But it’s a word we need to embrace in the midst of the COVID-19 pandemic.

Patience is wearing thin among some people who have been hunkered down going on weeks. Local and state leaders were quick to respond to COVID-19, as were business leaders at Harrah’s, the Jackson County TDA and Chamber of Commerce, Western Carolina University and Southwestern Community College. Calls for staying home and staying apart came far earlier here than in neighboring states like South Carolina, Georgia and Tennessee.

So, folks stayed at home and waited for the virus to break on our town like a tidal wave. It hasn’t happened so far, and it’s easy to understand some people are getting antsy after staying cooped up while a gorgeous spring is breaking around them.

Couple of points here.

One, the aforementioned two points – quick action and the lack of a large outbreak to date – are very likely connected at the hip.

Two, we’re not seeing the light at the end of the tunnel. We might not even be to the start of the tunnel.

Good news on that front came Monday when University of Washington health researchers lowered their predictions of projected deaths from COVID-19 in North Carolina from their April 2 estimate of 1,500 to 500. Those researchers now predict the pandemic will peak in N.C. April 15 at 30 deaths a day. Additionally, predictions of a shortage of intensive care beds here have also been revised.

The bad news is that many other areas of the South are looking like blossoming hot spots for the outbreak.

So, we’re not out of the woods, and we can’t let out guard down. Kudos to leaders who have produced quick action, and kudos to every person out there making masks, shopping for elderly neighbors or keeping their kids from going stir crazy.

To the former group, we offer thanks. But they can only do so much, so to the latter group, we say, keep it up. When you get up tomorrow, go look in the mirror.
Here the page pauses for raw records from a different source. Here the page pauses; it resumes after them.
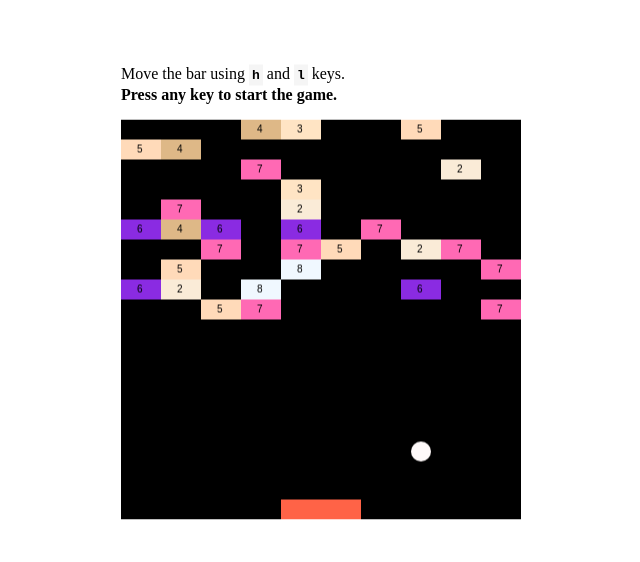
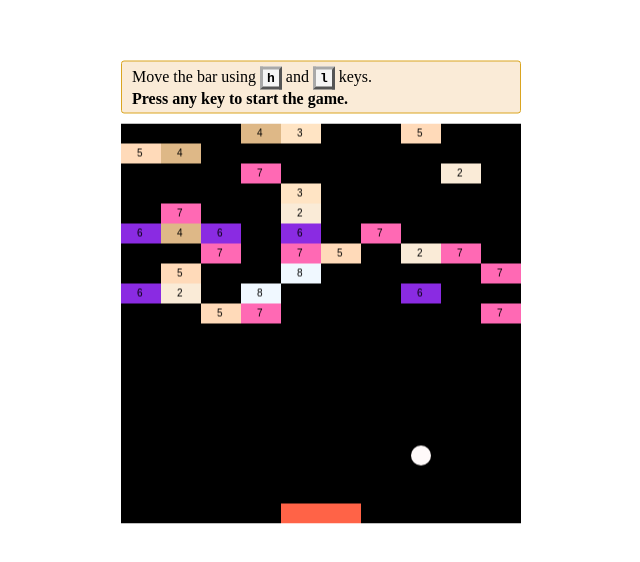
Before and after one commit to san650/arkanoid, a plain HTML site: page index.html in a window 1280 px wide. Shown: the part 114-676 px from the top of the page, without its empty margins (319-959 px from the left). Drawn offline with Linux system fonts and the light colour scheme.

Commit message:
Style the message

```diff
--- a/index.html
+++ b/index.html
@@ -9,11 +9,19 @@
         left: 50%;
         transform: translate(-50%, -50%);
       }
+      p {
+        padding: 5px 10px;
+        border: 1px solid goldenrod;
+        border-radius: 3px;
+        margin-bottom: 10px;
+        background-color: antiquewhite;
+      }
       code {
         display: inline-block;
-        padding: 3px;
+        padding: 1px 4px;
         background-color: whitesmoke;
         font-weight: bold;
+        border: 3px outset darkgray;
       }
     </style>
   </head>
```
The person looking back is the person who’s going to save themselves, the person down the street and the person around the block.

Steps to keep yourself safe, and your neighbors safe, look like they’re paying off.

But we’ve got a way to go.